### WORK REQUEST
Would you reproduce the listing exactly, leaving nothing out?

### EXTRACTED INFORMATION
== == ==

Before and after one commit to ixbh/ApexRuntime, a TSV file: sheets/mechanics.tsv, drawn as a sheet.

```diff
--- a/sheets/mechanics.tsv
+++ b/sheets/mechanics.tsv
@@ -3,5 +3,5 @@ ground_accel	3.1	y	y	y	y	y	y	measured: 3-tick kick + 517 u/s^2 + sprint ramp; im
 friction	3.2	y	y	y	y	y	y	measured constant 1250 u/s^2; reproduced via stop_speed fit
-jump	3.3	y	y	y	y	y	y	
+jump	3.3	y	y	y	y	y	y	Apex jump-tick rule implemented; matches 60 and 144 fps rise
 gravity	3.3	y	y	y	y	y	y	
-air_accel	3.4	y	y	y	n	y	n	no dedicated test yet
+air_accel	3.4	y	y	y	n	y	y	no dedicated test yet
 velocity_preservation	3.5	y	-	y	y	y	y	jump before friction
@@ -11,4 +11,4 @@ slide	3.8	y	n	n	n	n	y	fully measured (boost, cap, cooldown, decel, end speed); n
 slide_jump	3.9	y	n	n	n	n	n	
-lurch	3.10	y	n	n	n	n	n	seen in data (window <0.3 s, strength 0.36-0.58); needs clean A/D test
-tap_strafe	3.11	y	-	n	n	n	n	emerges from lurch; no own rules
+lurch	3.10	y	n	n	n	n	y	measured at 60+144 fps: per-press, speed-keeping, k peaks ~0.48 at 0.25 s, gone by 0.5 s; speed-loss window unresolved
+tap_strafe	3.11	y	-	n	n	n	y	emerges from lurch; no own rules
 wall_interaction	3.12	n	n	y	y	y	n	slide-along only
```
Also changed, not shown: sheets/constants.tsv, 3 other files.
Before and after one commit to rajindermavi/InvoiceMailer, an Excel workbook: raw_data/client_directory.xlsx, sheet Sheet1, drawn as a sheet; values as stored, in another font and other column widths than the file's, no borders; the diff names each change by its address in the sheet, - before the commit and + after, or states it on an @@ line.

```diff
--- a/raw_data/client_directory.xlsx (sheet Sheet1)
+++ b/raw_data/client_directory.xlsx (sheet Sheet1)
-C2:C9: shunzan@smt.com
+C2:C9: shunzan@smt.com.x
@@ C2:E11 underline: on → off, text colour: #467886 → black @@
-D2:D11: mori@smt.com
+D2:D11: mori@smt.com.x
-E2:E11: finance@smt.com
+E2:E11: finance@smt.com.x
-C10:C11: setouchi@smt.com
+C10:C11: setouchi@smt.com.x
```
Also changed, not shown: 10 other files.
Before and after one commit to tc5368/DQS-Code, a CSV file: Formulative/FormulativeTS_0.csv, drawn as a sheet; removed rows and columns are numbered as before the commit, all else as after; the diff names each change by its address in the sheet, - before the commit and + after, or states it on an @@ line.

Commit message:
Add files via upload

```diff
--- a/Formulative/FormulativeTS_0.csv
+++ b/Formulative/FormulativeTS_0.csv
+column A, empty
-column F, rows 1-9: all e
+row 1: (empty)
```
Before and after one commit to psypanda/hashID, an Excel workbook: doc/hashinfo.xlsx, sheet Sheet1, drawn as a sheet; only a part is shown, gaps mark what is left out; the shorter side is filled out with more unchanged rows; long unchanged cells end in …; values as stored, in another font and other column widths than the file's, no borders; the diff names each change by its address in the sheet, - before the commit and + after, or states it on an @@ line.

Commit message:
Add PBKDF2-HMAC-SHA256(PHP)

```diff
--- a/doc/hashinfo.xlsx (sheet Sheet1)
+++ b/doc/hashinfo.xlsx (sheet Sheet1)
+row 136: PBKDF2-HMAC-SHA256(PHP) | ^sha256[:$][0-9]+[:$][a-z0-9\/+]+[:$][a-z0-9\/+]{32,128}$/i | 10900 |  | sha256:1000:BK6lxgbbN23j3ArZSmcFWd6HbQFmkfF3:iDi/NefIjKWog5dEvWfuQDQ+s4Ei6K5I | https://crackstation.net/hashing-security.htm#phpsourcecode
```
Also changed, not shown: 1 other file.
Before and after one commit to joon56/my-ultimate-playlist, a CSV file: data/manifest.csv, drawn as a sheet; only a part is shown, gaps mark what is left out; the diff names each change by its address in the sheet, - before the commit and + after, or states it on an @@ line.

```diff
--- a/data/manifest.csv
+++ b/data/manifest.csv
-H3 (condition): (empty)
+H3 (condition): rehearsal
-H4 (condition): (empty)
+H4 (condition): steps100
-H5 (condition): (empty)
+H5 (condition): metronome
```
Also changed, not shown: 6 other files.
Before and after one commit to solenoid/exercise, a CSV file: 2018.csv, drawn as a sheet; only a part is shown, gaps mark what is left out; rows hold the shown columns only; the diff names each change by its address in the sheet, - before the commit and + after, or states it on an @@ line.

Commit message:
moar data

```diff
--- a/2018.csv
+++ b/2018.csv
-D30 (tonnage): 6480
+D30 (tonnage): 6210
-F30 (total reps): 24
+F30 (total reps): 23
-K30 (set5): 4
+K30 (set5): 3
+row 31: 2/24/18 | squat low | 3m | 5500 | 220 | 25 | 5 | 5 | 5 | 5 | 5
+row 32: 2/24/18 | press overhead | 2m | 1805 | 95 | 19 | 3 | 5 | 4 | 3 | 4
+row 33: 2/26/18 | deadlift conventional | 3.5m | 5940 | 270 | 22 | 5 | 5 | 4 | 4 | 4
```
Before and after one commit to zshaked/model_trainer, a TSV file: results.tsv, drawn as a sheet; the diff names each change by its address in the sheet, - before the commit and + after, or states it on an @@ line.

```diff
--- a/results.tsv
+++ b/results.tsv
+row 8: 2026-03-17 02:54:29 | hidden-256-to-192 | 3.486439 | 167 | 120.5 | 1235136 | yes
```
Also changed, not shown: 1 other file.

== == ==

### WRITTEN RESPONSE
Before and after one commit to ixbh/ApexRuntime, a TSV file: sheets/mechanics.tsv, drawn as a sheet.

```diff
--- a/sheets/mechanics.tsv
+++ b/sheets/mechanics.tsv
@@ -3,5 +3,5 @@ ground_accel	3.1	y	y	y	y	y	y	measured: 3-tick kick + 517 u/s^2 + sprint ramp; im
 friction	3.2	y	y	y	y	y	y	measured constant 1250 u/s^2; reproduced via stop_speed fit
-jump	3.3	y	y	y	y	y	y	
+jump	3.3	y	y	y	y	y	y	Apex jump-tick rule implemented; matches 60 and 144 fps rise
 gravity	3.3	y	y	y	y	y	y	
-air_accel	3.4	y	y	y	n	y	n	no dedicated test yet
+air_accel	3.4	y	y	y	n	y	y	no dedicated test yet
 velocity_preservation	3.5	y	-	y	y	y	y	jump before friction
@@ -11,4 +11,4 @@ slide	3.8	y	n	n	n	n	y	fully measured (boost, cap, cooldown, decel, end speed); n
 slide_jump	3.9	y	n	n	n	n	n	
-lurch	3.10	y	n	n	n	n	n	seen in data (window <0.3 s, strength 0.36-0.58); needs clean A/D test
-tap_strafe	3.11	y	-	n	n	n	n	emerges from lurch; no own rules
+lurch	3.10	y	n	n	n	n	y	measured at 60+144 fps: per-press, speed-keeping, k peaks ~0.48 at 0.25 s, gone by 0.5 s; speed-loss window unresolved
+tap_strafe	3.11	y	-	n	n	n	y	emerges from lurch; no own rules
 wall_interaction	3.12	n	n	y	y	y	n	slide-along only
```
Also changed, not shown: sheets/constants.tsv, 3 other files.
Before and after one commit to rajindermavi/InvoiceMailer, an Excel workbook: raw_data/client_directory.xlsx, sheet Sheet1, drawn as a sheet; values as stored, in another font and other column widths than the file's, no borders; the diff names each change by its address in the sheet, - before the commit and + after, or states it on an @@ line.

```diff
--- a/raw_data/client_directory.xlsx (sheet Sheet1)
+++ b/raw_data/client_directory.xlsx (sheet Sheet1)
-C2:C9: shunzan@smt.com
+C2:C9: shunzan@smt.com.x
@@ C2:E11 underline: on → off, text colour: #467886 → black @@
-D2:D11: mori@smt.com
+D2:D11: mori@smt.com.x
-E2:E11: finance@smt.com
+E2:E11: finance@smt.com.x
-C10:C11: setouchi@smt.com
+C10:C11: setouchi@smt.com.x
```
Also changed, not shown: 10 other files.
Before and after one commit to tc5368/DQS-Code, a CSV file: Formulative/FormulativeTS_0.csv, drawn as a sheet; removed rows and columns are numbered as before the commit, all else as after; the diff names each change by its address in the sheet, - before the commit and + after, or states it on an @@ line.

Commit message:
Add files via upload

```diff
--- a/Formulative/FormulativeTS_0.csv
+++ b/Formulative/FormulativeTS_0.csv
+column A, empty
-column F, rows 1-9: all e
+row 1: (empty)
```
Before and after one commit to psypanda/hashID, an Excel workbook: doc/hashinfo.xlsx, sheet Sheet1, drawn as a sheet; only a part is shown, gaps mark what is left out; the shorter side is filled out with more unchanged rows; long unchanged cells end in …; values as stored, in another font and other column widths than the file's, no borders; the diff names each change by its address in the sheet, - before the commit and + after, or states it on an @@ line.

Commit message:
Add PBKDF2-HMAC-SHA256(PHP)

```diff
--- a/doc/hashinfo.xlsx (sheet Sheet1)
+++ b/doc/hashinfo.xlsx (sheet Sheet1)
+row 136: PBKDF2-HMAC-SHA256(PHP) | ^sha256[:$][0-9]+[:$][a-z0-9\/+]+[:$][a-z0-9\/+]{32,128}$/i | 10900 |  | sha256:1000:BK6lxgbbN23j3ArZSmcFWd6HbQFmkfF3:iDi/NefIjKWog5dEvWfuQDQ+s4Ei6K5I | https://crackstation.net/hashing-security.htm#phpsourcecode
```
Also changed, not shown: 1 other file.
Before and after one commit to joon56/my-ultimate-playlist, a CSV file: data/manifest.csv, drawn as a sheet; only a part is shown, gaps mark what is left out; the diff names each change by its address in the sheet, - before the commit and + after, or states it on an @@ line.

```diff
--- a/data/manifest.csv
+++ b/data/manifest.csv
-H3 (condition): (empty)
+H3 (condition): rehearsal
-H4 (condition): (empty)
+H4 (condition): steps100
-H5 (condition): (empty)
+H5 (condition): metronome
```
Also changed, not shown: 6 other files.
Before and after one commit to solenoid/exercise, a CSV file: 2018.csv, drawn as a sheet; only a part is shown, gaps mark what is left out; rows hold the shown columns only; the diff names each change by its address in the sheet, - before the commit and + after, or states it on an @@ line.

Commit message:
moar data

```diff
--- a/2018.csv
+++ b/2018.csv
-D30 (tonnage): 6480
+D30 (tonnage): 6210
-F30 (total reps): 24
+F30 (total reps): 23
-K30 (set5): 4
+K30 (set5): 3
+row 31: 2/24/18 | squat low | 3m | 5500 | 220 | 25 | 5 | 5 | 5 | 5 | 5
+row 32: 2/24/18 | press overhead | 2m | 1805 | 95 | 19 | 3 | 5 | 4 | 3 | 4
+row 33: 2/26/18 | deadlift conventional | 3.5m | 5940 | 270 | 22 | 5 | 5 | 4 | 4 | 4
```
Before and after one commit to zshaked/model_trainer, a TSV file: results.tsv, drawn as a sheet; the diff names each change by its address in the sheet, - before the commit and + after, or states it on an @@ line.

```diff
--- a/results.tsv
+++ b/results.tsv
+row 8: 2026-03-17 02:54:29 | hidden-256-to-192 | 3.486439 | 167 | 120.5 | 1235136 | yes
```
Also changed, not shown: 1 other file.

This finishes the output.